Bengali has a long and complex history dating back to the 12th century BCE and has produced some of the most important literary and religious works in the world.
Bengali traces itself back to the bubbling soup of languages in the Indo-Aryan family that also eventually produced Sanskrit and ultimately Urdu and Hindi, among many others. This bubbling cloud of languages was very volatile and chaotic until the tenth or eleventh century, when something now recognised as Old Bengali emerged, the first version of a language that was clearly distinct from other languages in the area and related directly to what we know as Bengali today. Old Bengali is recorded in just one source: The Charyapada or Charva songs, which are a collection of 48 prayer songs in the Buddhist tradition and are the only examples of written Old Bengali surviving in the world.
Old Bengali mutated into Middle Bengali by the 15th century, and Middle Bengali remained a distinct language until the early 19th century. Middle Bengali survives in written form again mainly in religious texts, and is notable because it was a representation of the spoken Begali vernacular that lacked a standard vocabulary or grammar.

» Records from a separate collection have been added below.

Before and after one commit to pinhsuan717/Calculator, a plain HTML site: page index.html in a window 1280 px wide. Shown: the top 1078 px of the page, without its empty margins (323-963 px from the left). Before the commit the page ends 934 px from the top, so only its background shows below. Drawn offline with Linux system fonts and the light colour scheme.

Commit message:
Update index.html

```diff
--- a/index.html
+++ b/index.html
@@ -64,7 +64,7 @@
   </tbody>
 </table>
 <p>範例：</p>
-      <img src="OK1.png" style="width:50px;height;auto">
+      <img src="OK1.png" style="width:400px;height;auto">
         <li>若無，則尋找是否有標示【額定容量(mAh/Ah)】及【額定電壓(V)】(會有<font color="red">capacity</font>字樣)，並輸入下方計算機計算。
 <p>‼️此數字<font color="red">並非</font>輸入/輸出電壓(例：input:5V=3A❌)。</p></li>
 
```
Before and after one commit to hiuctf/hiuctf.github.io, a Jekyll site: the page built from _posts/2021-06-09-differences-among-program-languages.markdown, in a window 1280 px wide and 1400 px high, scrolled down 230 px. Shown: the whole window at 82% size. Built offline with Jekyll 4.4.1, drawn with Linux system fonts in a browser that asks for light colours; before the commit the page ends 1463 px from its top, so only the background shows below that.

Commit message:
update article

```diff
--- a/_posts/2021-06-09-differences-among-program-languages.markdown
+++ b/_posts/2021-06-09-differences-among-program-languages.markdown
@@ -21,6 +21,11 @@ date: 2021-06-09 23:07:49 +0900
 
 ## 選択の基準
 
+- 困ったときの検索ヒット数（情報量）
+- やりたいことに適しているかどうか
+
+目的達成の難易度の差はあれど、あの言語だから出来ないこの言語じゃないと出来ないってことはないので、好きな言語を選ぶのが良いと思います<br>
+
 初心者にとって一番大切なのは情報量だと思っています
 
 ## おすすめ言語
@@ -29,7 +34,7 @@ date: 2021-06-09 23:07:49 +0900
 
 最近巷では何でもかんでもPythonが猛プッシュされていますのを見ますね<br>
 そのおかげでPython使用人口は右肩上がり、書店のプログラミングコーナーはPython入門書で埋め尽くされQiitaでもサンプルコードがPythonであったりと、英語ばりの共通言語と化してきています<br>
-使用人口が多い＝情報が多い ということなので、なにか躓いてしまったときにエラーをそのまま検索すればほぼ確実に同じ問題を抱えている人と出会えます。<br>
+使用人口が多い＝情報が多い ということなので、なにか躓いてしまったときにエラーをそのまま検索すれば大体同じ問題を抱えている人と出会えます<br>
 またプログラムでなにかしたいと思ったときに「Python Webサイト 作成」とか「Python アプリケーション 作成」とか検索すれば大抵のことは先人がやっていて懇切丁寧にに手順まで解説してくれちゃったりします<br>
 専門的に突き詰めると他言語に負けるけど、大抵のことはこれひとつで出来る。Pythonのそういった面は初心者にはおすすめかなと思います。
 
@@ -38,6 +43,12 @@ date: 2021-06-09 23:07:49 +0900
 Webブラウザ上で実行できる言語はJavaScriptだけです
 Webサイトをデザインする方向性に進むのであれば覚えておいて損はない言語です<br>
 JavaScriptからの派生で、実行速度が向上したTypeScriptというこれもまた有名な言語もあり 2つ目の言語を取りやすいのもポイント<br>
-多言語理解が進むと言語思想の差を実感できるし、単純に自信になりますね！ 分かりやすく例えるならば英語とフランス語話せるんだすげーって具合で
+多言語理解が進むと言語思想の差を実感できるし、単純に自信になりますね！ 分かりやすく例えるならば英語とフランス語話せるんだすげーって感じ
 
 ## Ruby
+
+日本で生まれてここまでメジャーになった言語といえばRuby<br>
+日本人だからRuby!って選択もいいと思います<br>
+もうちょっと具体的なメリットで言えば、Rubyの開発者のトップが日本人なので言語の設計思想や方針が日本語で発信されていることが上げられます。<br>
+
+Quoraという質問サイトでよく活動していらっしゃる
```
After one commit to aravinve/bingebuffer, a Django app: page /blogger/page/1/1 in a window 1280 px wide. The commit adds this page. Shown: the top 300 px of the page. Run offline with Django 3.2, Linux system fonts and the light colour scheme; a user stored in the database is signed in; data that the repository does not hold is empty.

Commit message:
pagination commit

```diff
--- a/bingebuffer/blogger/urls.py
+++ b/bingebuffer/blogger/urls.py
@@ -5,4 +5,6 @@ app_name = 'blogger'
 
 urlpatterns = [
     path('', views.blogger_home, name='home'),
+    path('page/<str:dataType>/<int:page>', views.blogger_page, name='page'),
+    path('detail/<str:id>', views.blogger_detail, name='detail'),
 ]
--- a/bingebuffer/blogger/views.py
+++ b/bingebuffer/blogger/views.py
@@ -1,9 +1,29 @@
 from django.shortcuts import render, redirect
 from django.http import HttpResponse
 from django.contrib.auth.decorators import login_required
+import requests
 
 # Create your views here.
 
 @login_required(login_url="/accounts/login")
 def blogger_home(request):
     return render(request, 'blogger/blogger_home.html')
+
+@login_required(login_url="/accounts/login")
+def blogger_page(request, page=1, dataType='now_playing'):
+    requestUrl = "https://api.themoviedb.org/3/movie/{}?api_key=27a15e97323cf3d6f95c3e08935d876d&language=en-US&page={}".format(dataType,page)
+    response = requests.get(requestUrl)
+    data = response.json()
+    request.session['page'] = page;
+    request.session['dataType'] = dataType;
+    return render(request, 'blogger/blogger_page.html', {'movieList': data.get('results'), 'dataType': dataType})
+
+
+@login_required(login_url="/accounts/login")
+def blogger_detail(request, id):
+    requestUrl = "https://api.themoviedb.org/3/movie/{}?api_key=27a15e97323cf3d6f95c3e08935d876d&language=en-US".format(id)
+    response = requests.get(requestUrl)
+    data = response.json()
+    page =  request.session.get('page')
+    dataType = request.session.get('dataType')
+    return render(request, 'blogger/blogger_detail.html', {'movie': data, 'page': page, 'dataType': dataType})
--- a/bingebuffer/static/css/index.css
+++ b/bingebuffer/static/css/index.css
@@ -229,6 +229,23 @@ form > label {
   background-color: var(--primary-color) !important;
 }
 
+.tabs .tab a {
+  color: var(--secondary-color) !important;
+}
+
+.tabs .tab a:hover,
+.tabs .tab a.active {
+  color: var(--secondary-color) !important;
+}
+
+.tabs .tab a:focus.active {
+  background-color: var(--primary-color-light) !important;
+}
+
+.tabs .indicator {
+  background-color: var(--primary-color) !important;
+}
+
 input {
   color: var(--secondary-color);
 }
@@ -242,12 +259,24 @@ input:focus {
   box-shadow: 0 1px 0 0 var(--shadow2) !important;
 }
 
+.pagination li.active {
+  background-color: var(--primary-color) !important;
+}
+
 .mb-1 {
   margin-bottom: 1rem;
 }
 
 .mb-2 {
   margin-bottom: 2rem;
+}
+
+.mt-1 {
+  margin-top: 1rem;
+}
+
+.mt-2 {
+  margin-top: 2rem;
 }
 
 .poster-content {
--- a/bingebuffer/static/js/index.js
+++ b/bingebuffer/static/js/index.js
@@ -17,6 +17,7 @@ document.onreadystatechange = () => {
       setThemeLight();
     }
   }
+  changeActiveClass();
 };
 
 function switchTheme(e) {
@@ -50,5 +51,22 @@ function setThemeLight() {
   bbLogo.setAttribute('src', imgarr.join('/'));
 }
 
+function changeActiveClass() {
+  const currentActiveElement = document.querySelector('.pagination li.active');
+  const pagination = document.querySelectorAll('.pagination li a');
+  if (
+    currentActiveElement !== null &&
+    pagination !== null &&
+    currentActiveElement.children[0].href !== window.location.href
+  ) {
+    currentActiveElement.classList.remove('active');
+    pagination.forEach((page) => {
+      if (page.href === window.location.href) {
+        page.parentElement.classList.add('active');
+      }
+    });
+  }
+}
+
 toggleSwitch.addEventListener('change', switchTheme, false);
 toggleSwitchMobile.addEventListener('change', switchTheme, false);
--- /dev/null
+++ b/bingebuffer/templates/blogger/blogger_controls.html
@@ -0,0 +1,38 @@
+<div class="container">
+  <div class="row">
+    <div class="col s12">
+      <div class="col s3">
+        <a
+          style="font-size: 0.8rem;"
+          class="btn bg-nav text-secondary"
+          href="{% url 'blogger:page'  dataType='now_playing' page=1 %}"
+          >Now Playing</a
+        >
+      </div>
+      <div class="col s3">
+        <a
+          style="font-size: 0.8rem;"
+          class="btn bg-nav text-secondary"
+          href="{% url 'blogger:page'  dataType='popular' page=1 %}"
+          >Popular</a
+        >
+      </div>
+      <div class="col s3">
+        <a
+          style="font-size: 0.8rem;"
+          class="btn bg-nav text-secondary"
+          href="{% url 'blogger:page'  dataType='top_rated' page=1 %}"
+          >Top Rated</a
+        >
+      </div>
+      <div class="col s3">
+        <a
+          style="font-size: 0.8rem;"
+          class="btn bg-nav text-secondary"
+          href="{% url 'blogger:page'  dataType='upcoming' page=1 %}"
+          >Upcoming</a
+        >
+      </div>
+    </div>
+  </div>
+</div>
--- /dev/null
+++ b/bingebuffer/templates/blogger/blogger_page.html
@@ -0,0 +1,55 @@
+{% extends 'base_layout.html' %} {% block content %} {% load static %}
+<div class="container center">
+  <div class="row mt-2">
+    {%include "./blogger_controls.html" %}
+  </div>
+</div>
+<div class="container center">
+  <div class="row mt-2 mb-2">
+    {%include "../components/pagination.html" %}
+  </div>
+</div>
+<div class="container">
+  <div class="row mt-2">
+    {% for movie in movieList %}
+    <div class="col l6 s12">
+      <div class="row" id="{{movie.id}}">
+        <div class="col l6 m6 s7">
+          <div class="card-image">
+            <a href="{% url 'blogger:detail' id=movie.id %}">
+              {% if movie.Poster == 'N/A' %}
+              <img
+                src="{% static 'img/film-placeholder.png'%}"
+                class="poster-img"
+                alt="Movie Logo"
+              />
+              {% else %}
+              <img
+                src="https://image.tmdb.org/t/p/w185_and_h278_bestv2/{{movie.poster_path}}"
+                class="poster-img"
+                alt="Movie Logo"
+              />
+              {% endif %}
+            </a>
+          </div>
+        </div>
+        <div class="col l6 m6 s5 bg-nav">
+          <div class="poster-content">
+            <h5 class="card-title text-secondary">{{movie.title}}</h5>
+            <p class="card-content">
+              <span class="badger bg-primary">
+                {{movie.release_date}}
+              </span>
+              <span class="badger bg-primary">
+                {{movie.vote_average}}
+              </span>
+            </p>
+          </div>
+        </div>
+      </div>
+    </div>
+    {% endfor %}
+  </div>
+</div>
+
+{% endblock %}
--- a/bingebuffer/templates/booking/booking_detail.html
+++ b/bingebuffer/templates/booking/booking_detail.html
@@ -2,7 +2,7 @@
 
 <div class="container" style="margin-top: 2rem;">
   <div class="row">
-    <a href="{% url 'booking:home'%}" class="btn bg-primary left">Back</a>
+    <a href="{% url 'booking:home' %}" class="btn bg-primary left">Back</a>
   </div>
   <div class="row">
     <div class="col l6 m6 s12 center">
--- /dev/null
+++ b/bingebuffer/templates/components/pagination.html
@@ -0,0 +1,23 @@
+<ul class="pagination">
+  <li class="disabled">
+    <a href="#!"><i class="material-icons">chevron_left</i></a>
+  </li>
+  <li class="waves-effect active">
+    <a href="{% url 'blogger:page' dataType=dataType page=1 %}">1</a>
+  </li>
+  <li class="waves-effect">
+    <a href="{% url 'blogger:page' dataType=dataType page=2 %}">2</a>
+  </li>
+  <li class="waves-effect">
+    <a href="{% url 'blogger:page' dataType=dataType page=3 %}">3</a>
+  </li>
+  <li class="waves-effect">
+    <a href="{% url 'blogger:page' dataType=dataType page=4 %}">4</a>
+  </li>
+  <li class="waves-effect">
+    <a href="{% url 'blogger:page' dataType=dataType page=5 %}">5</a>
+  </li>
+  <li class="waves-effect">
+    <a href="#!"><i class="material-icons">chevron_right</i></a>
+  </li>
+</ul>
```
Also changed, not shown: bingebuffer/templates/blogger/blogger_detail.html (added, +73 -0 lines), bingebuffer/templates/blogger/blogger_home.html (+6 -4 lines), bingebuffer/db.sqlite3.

In the early 19th century the first real efforts to codfiy and standardise the Bengali language were made, and these efforts transformed the language into what is known as New Bengali or Modern Bengali. This, with some small adjustments, is the language that is spoken today by more than 200 million people.
The New Bengali period quickly led to what is known as the Bengali Renassaince, a period of spectacular artistic and literary growth for the Bengali culture. There is little doubt in my mind that there is a clear link between formalising the language and this explosion of artistic production, but there are other aspects; the Bengali Renassaince was also a reaction to centuries of influence by Western cultures who had come to dominate the area.
This also led to a movement in the late 19th and early 20th century to establish Bengali as an official language of the Bengal region, a movement that turned bloody during the 1952 protests prior to Bangladesh’s independence. All of these factors have converged to secure Bengal as one of the most-spoken and most-important languages in the world today.